Only problems here were the ending (my opinion) and the use of "Continued" at the top of the pages.

Get rid of the continues, it can be distracting. The ending was meh. Maybe I didn't get it completely, it just seemed like it ended too soon, and without real resolve.

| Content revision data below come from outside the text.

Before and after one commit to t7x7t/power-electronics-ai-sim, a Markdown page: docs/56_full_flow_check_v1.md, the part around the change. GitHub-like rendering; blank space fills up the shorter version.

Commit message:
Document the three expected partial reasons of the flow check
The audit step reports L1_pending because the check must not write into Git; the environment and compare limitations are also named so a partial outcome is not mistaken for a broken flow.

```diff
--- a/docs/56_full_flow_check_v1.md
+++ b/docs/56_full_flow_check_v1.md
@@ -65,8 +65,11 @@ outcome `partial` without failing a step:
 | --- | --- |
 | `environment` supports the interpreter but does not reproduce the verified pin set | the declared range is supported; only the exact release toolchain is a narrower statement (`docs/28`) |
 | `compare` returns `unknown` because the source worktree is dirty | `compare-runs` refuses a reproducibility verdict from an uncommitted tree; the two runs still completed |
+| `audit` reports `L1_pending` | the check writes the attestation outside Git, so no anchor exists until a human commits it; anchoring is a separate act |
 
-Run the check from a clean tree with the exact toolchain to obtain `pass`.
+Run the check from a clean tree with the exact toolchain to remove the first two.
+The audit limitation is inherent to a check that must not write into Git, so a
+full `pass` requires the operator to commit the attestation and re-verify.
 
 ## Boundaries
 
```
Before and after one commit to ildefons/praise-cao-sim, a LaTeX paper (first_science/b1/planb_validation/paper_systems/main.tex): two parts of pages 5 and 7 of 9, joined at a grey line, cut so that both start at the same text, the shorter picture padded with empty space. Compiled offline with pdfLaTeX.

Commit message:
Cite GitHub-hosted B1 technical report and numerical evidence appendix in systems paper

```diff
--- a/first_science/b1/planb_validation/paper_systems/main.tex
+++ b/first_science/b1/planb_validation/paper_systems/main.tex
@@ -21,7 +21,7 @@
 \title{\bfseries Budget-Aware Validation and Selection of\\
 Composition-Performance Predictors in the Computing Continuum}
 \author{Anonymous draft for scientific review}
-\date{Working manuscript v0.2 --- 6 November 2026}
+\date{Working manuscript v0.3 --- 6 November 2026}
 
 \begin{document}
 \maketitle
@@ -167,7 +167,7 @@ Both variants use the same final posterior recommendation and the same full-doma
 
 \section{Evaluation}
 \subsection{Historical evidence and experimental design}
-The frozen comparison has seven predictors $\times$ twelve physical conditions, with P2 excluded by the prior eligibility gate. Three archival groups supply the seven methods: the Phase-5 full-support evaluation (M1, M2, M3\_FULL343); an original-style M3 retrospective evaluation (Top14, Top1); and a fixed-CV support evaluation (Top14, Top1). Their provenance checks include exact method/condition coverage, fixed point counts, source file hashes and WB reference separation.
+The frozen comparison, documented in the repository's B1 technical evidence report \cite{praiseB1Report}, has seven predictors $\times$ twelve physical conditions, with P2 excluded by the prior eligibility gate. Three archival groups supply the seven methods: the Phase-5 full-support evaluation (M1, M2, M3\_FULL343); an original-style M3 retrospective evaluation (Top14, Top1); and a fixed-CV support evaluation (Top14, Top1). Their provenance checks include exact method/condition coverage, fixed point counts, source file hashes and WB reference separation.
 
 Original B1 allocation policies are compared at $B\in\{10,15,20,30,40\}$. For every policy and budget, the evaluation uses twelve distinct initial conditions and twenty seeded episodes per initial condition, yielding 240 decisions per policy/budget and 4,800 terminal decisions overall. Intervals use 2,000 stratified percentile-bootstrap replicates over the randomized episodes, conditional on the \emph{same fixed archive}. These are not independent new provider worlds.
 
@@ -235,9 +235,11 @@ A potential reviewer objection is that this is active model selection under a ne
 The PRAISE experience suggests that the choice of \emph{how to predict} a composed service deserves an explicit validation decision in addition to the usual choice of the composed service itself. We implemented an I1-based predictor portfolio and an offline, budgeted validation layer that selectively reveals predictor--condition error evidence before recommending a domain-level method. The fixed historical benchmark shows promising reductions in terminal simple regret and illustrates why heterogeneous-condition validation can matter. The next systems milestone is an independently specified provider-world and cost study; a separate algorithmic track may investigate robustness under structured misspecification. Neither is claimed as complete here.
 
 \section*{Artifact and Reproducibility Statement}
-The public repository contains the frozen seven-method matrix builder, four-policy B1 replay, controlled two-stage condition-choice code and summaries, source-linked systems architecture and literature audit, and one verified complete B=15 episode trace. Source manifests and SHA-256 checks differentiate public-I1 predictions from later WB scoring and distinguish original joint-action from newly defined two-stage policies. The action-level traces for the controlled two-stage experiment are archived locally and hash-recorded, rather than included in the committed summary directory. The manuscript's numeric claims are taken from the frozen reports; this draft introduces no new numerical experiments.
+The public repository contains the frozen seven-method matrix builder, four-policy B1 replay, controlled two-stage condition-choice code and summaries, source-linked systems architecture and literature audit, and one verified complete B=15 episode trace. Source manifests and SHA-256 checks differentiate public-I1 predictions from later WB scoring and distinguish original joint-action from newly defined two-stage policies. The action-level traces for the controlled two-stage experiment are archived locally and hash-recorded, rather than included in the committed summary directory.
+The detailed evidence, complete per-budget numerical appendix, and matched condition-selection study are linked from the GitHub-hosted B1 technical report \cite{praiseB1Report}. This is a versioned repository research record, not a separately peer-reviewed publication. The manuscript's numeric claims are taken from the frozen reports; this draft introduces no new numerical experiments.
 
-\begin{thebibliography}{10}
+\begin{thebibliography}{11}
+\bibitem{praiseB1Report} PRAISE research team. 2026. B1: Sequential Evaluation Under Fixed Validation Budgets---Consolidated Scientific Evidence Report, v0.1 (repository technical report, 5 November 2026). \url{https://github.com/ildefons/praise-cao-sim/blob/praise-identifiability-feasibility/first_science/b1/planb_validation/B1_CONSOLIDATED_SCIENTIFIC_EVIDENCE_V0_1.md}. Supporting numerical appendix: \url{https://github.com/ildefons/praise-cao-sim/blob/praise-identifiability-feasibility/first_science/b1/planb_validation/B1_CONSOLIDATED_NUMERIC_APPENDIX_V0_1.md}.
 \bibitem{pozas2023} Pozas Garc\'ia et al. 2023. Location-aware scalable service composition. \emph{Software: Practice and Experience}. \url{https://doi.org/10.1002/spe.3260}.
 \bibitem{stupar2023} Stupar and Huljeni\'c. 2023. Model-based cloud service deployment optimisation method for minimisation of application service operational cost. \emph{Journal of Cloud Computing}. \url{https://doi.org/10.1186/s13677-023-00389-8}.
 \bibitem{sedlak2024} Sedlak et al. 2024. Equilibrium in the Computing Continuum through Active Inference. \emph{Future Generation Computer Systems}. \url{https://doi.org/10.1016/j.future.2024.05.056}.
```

Overall, I liked this one alot. Your dialogue flowed nicely, even the chunkier bits. The story was solid, just the ending was kind of "meh" for me. Good job though, kept me interested all the way through.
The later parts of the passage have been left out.